Collected data:
+--
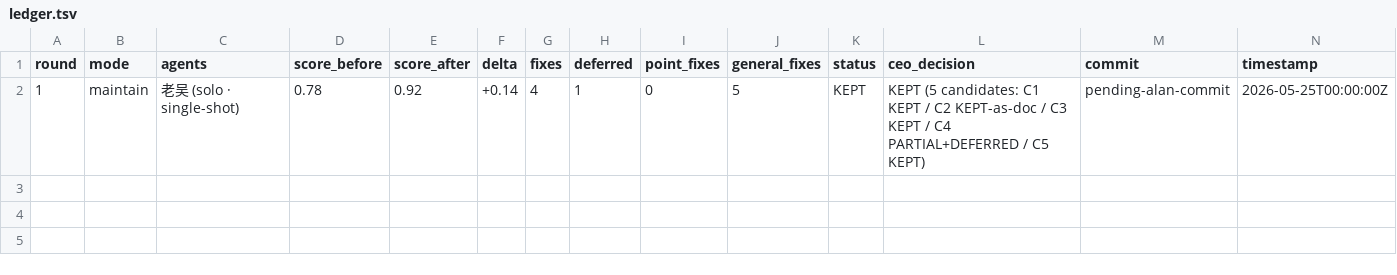
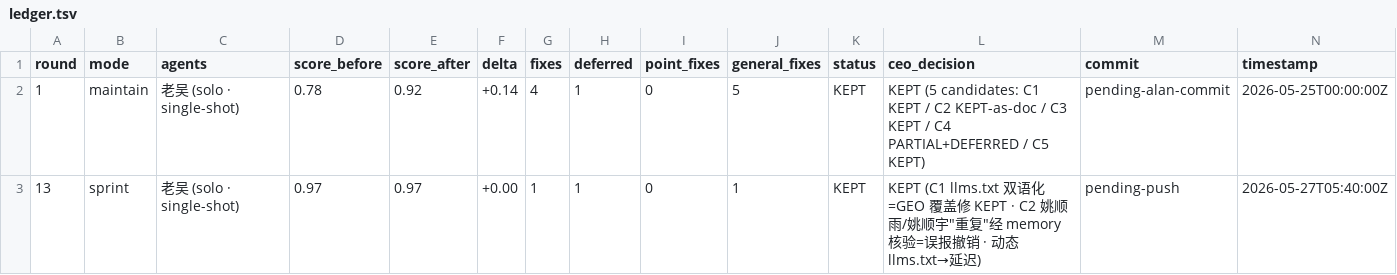
Before and after one commit to lukeliu95/lucid, a TSV file: docs/04-evolve/ledger.tsv, drawn as a sheet.

```diff
--- a/docs/04-evolve/ledger.tsv
+++ b/docs/04-evolve/ledger.tsv
@@ -2 +2,2 @@ round	mode	agents	score_before	score_after	delta	fixes	deferred	point_fixes	gene
 1	maintain	老吴 (solo · single-shot)	0.78	0.92	+0.14	4	1	0	5	KEPT	KEPT (5 candidates: C1 KEPT / C2 KEPT-as-doc / C3 KEPT / C4 PARTIAL+DEFERRED / C5 KEPT)	pending-alan-commit	2026-05-25T00:00:00Z
+13	sprint	老吴 (solo · single-shot)	0.97	0.97	+0.00	1	1	0	1	KEPT	KEPT (C1 llms.txt 双语化=GEO 覆盖修 KEPT · C2 姚顺雨/姚顺宇"重复"经 memory 核验=误报撤销 · 动态 llms.txt→延迟)	pending-push	2026-05-27T05:40:00Z
```
Also changed, not shown: 6 other files.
+--
• _WHAT NEEDS TO BE DONE_: The output should consist of the records above, reproduced exactly, without pictures.

• _TASK OUTPUT_:
Before and after one commit to lukeliu95/lucid, a TSV file: docs/04-evolve/ledger.tsv, drawn as a sheet.

```diff
--- a/docs/04-evolve/ledger.tsv
+++ b/docs/04-evolve/ledger.tsv
@@ -2 +2,2 @@ round	mode	agents	score_before	score_after	delta	fixes	deferred	point_fixes	gene
 1	maintain	老吴 (solo · single-shot)	0.78	0.92	+0.14	4	1	0	5	KEPT	KEPT (5 candidates: C1 KEPT / C2 KEPT-as-doc / C3 KEPT / C4 PARTIAL+DEFERRED / C5 KEPT)	pending-alan-commit	2026-05-25T00:00:00Z
+13	sprint	老吴 (solo · single-shot)	0.97	0.97	+0.00	1	1	0	1	KEPT	KEPT (C1 llms.txt 双语化=GEO 覆盖修 KEPT · C2 姚顺雨/姚顺宇"重复"经 memory 核验=误报撤销 · 动态 llms.txt→延迟)	pending-push	2026-05-27T05:40:00Z
```
Also changed, not shown: 6 other files.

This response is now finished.